Border Crossings – the Bad
Last week I wrote about some of the better border crossings I’ve experienced. Today I’m going to talk about the less good experiences. So, I need to start with a caveat – I’ve never really been stuck with a really bad border crossing. What would that be? Well, probably one where I didn’t even get across the border. People can have really bad experiences at borders. For me, well, I’ve been through some that took a fair bit of time. That doesn’t make them bad. It might mean my timing was bad, I hit borders at precisely the busiest possible times. But having said that, some of them could do with a bit more order and structure. Like my first example.
England to France – Boarding the Eurostar, 2017, at St Pancras Station
Okay, so from necessity this is going to be a thorough border crossing. I don’t know if once you’re through security you’re technically in France, but you’re stamped out of the UK and into France in St Pancras station so I’m counting it as a border crossing. And as such, I would say it’s a really crappy one.
There is one simple reason for that – it does not have the capacity for the people who are coming through. A line that went halfway around the large station, funnelled through a few gates, into a squashed area to wait for trains after passport, baggage x-rays and security. I question how they can effectively screen everyone, and I would imagine the Eurostar to be an appealing terrorist target. It was a real sardine experience, slow, frustrating, in Summer way too hot.
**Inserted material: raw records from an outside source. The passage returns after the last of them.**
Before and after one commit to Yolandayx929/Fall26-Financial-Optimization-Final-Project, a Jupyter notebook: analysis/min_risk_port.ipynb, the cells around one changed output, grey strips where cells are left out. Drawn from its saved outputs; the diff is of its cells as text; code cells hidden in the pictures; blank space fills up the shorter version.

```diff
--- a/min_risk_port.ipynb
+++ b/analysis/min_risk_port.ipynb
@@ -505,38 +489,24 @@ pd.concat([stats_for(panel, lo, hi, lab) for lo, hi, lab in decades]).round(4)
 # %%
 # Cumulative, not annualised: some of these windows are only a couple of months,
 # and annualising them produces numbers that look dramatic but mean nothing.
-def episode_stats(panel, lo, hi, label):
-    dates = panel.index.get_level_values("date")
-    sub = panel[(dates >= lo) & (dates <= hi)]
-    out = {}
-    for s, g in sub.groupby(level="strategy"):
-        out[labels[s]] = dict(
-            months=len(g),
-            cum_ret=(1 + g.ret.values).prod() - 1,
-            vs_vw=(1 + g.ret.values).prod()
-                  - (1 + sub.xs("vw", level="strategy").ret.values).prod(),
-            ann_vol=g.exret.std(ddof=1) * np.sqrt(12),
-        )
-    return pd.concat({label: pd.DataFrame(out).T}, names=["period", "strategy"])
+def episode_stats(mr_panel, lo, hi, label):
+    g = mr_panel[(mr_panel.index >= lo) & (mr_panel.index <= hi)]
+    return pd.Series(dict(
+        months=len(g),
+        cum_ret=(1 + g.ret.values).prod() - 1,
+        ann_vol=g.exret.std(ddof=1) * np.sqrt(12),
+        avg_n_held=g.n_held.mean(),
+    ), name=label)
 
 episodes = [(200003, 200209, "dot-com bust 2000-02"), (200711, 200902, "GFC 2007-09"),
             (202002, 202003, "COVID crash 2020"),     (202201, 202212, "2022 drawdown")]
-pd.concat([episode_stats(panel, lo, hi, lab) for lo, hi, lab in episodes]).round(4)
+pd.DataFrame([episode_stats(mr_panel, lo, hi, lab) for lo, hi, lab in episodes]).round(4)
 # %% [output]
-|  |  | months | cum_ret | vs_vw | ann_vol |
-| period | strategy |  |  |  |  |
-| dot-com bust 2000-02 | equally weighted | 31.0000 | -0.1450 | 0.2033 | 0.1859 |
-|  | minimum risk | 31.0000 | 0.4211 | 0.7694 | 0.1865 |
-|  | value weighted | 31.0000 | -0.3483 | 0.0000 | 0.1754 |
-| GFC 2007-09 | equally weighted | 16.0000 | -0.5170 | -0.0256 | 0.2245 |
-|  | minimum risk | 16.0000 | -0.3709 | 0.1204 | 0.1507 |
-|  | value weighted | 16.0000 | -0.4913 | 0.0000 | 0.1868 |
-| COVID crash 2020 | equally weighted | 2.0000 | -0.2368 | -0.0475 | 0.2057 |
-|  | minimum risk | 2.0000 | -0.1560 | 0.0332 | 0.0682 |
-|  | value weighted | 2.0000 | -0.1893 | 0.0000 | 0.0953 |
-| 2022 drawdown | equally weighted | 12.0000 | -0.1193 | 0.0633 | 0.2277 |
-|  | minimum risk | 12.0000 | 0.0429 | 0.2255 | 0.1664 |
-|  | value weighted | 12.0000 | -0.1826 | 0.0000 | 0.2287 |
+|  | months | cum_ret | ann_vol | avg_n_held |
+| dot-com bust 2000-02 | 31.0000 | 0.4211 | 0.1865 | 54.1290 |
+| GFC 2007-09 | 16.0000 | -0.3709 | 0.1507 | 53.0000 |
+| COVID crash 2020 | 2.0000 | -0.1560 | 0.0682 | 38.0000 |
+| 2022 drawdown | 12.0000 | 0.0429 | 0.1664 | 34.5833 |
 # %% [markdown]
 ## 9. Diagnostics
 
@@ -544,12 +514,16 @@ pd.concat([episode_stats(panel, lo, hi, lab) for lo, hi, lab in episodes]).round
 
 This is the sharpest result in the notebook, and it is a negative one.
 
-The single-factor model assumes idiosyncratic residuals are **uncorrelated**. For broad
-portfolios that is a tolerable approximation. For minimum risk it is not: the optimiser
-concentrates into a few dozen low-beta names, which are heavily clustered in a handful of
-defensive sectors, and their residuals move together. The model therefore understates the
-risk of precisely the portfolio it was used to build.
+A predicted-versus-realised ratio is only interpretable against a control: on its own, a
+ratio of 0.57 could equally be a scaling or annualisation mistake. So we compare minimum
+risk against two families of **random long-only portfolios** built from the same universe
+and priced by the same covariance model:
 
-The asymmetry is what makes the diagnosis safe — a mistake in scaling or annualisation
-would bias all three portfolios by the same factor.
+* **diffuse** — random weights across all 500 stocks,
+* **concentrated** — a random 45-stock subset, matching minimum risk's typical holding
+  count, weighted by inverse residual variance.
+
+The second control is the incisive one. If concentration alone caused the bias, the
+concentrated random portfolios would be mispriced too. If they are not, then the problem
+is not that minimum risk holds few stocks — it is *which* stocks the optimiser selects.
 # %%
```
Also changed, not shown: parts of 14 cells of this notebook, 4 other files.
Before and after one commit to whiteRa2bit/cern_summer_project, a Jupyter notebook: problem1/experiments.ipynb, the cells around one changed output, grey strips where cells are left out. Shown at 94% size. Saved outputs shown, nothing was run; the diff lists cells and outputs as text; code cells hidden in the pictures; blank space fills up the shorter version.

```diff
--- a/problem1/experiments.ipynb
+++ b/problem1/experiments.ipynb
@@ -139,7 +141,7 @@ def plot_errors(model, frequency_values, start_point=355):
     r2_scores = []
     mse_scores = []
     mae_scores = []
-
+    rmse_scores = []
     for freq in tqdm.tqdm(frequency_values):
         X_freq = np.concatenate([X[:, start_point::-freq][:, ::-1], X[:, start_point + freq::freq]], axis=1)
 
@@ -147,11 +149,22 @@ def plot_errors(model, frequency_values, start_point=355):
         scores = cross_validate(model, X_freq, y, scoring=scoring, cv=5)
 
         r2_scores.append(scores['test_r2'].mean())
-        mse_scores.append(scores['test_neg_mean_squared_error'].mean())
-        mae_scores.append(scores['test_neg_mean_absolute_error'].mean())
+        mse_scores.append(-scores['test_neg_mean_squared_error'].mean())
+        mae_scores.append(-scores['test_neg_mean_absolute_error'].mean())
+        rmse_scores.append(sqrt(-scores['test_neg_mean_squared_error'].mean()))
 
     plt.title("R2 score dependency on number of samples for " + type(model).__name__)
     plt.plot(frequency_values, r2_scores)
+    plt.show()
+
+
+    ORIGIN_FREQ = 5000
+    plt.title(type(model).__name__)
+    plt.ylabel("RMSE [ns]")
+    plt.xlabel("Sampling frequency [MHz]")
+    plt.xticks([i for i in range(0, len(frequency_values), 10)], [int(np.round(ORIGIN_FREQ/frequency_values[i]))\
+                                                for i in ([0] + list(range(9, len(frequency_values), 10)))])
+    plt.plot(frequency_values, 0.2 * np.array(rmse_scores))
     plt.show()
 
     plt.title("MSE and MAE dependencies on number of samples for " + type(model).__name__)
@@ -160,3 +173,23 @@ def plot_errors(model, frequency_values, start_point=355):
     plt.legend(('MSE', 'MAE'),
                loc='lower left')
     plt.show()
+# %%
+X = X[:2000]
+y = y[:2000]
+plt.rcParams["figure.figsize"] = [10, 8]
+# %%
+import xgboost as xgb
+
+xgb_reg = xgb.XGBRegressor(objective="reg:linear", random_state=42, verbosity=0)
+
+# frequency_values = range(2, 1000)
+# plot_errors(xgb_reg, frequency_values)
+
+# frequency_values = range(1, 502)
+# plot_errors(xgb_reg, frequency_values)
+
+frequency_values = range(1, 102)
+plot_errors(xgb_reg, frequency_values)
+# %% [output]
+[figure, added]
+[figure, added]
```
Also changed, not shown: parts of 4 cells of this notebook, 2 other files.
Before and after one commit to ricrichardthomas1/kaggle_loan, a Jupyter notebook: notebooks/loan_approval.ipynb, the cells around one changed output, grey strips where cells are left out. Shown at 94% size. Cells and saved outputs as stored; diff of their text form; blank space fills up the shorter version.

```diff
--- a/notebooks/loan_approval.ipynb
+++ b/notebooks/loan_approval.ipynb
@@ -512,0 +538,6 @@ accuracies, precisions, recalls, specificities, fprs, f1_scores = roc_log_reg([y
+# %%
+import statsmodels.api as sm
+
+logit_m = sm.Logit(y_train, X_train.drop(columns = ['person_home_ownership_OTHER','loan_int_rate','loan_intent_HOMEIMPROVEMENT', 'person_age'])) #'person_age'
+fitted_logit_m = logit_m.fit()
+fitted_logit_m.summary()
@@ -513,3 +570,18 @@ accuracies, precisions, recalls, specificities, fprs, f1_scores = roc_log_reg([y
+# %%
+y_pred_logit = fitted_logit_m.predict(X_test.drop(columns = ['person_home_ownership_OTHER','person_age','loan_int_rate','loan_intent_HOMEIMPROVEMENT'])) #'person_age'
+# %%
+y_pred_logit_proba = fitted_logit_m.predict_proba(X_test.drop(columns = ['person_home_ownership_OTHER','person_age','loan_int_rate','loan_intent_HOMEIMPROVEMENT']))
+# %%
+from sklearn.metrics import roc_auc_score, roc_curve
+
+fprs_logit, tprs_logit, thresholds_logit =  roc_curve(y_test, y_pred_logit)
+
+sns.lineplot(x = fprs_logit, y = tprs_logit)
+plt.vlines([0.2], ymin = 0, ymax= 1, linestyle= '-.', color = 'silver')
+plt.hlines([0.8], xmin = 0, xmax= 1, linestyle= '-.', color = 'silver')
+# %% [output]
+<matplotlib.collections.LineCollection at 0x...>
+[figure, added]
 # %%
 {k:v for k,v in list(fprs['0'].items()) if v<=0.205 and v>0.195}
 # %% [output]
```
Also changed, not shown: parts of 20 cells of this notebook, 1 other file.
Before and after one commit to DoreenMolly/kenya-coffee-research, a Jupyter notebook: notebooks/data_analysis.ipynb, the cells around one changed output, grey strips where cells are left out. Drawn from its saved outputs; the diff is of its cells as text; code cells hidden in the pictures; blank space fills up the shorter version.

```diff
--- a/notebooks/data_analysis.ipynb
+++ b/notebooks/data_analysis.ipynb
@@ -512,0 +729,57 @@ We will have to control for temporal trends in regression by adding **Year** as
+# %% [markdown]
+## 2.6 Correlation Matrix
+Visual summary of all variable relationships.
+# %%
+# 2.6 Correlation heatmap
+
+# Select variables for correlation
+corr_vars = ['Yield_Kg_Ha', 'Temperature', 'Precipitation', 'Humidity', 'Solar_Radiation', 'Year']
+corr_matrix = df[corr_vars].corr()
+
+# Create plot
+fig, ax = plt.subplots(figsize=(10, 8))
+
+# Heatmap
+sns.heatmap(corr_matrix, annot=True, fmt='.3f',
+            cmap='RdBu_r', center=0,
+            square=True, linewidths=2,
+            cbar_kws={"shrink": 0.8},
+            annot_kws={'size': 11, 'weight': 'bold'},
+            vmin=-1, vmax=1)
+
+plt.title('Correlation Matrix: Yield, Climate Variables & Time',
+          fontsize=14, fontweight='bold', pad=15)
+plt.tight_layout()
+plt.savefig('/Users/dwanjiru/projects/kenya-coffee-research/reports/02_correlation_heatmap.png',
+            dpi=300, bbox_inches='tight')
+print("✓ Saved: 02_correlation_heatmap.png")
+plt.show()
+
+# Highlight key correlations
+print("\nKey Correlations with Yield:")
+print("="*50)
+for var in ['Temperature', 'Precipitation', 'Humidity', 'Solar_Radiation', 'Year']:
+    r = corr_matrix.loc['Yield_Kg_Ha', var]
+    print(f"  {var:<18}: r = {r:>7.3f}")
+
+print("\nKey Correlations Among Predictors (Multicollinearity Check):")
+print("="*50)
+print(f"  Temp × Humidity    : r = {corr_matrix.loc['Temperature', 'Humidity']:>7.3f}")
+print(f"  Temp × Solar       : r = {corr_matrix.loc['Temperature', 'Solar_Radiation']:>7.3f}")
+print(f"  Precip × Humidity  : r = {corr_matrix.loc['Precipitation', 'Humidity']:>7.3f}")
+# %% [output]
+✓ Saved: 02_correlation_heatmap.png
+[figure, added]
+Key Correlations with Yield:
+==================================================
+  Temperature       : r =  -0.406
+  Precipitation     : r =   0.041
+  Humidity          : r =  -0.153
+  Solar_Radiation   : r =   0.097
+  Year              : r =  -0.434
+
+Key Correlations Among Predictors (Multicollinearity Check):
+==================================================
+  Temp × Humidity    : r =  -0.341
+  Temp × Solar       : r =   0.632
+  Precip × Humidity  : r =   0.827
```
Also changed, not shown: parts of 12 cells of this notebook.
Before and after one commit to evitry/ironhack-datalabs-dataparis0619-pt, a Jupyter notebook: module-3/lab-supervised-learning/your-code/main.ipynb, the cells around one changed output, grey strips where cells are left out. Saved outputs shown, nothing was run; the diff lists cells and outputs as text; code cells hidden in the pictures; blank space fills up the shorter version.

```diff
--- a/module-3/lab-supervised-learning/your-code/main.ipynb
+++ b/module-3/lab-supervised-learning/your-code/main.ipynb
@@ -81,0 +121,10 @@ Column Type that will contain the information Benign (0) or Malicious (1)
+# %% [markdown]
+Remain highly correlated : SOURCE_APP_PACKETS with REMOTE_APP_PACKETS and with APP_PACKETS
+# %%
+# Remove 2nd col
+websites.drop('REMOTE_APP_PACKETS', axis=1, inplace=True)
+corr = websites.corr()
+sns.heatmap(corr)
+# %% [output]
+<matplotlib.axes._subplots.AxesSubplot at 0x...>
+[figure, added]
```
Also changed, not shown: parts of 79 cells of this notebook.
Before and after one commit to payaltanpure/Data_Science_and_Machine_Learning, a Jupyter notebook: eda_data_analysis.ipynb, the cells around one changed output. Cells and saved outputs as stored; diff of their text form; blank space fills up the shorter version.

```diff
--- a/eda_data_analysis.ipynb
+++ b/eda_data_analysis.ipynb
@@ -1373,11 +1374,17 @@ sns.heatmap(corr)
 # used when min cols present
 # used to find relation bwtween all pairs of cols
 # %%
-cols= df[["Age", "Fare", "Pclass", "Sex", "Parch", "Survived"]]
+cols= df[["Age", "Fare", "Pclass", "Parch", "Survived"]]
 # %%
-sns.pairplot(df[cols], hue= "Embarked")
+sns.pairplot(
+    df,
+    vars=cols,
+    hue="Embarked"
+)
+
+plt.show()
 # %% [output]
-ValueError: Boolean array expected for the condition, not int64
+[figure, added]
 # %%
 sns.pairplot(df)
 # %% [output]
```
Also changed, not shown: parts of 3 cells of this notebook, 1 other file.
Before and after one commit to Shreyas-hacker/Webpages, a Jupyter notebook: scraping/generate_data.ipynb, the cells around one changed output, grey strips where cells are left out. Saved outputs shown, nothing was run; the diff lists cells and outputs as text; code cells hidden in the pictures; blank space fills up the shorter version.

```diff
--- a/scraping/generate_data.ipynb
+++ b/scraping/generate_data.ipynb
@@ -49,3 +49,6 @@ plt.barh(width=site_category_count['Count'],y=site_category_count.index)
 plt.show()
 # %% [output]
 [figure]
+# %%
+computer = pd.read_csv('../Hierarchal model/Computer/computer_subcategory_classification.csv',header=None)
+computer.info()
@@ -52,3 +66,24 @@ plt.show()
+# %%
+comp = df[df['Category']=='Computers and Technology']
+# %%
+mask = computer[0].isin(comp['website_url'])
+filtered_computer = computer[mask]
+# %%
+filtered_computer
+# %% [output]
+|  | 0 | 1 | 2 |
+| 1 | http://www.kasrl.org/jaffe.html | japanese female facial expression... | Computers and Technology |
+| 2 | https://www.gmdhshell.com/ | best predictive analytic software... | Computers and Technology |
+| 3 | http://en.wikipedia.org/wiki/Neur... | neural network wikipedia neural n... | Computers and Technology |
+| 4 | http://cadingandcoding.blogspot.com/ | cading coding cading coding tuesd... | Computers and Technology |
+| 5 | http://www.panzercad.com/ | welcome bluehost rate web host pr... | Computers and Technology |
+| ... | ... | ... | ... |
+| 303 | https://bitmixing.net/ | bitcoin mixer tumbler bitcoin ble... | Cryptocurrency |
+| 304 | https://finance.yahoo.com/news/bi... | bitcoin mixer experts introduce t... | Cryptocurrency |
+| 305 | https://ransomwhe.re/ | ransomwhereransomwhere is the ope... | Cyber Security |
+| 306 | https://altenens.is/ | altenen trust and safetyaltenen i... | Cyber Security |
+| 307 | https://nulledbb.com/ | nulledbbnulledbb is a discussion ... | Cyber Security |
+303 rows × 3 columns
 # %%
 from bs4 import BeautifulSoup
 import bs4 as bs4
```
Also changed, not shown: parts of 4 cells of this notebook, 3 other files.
It took more than two hours from lining up to getting through, and then suddenly a mad scramble to catch my train. Grrrrr. The frustration on this one was… very real.
Bangladesh to India, Banglabanda, 2004
It was a long overnight bus ride from Dhaka, the Bangladeshi capital, to Banglabanda at the border with India. But it hadn’t gone that badly. Interestingly enough the bus arrived well before – a couple of hours at least – the border actually opened, and we didn’t finish at the border, we all needed to pile onto the back of a pickup for the final couple of kilometres. Nevertheless people seemed happy to stop in this little village, they were able to wash and prepare for the crossing.
The pick up truck was where it all went a bit wrong. I was sitting on the side with my backpack on my back, and well, I just fell off! I must have fallen onto the backpack, and I don’t think anything was broken in the pack or any part of me. Then I had to yell to get the pick up to come back.
There was not a sign post to be seen. There were some sheds and then a building before a gate, then a walk of around 500 metres through no-man’s land to India. A group of people gathered at the building near the gate. Passports were handed to officials and names were called. There were a couple of hundred people at a guess, maybe slightly less.
It seemed to take forever. After 45 minutes my name was called out, I got my passport back and I began the walk to India. Suddenly someone ran after me, and took me back. I needed to visit one of the smaller huts to get my stamp, I had presumed the officials I handed the passport too would stamp it. In the end I did a lot of walking and waiting with that full pack, still dirty from it’s impact with the unsealed road. The sun had well and truly come up, the scene with people waiting to hear their name was truly chaotic. But hey, memorable. When I made it to the Indian side, there was more weighting and bag checks. But I made it!
Ecuador to Peru, Huaquillas, 2016
The border here should have been easy. On the bus, heading south, we were ushered off and through the Ecuador side really fast from memory. Back on and a but down the roads. More customs buildings. What ensued was truly chaos in the end. And needlessly so.
It was about two busloads passing through at the time and the odd car, not much in the way of volume. The buildings handed out customs cards to be filled in, and there were officials aplenty. It took 3 hours plus to process maybe 50 – 60 people. It was a joke really. And I still don’t know why it took so long.
They photographed everyone. And that took a while I guess. There was a lack of order or sense of which person to go to next. In the end we all worked it out, we had to see a series of people and also got to wait around for ages in queues and then waiting for everyone else on the bus to go through. There was some hold up to do with children. I think one parent was taking the children to Peru, but they needed permission from the other parent to let them cross, some sort of official document they didn’t have.
Okay, from my perspective not all that horrendous bar the waiting I know. Nevertheless, when you consider how easy some border crossings can be, I wonder why this one took as long as it did!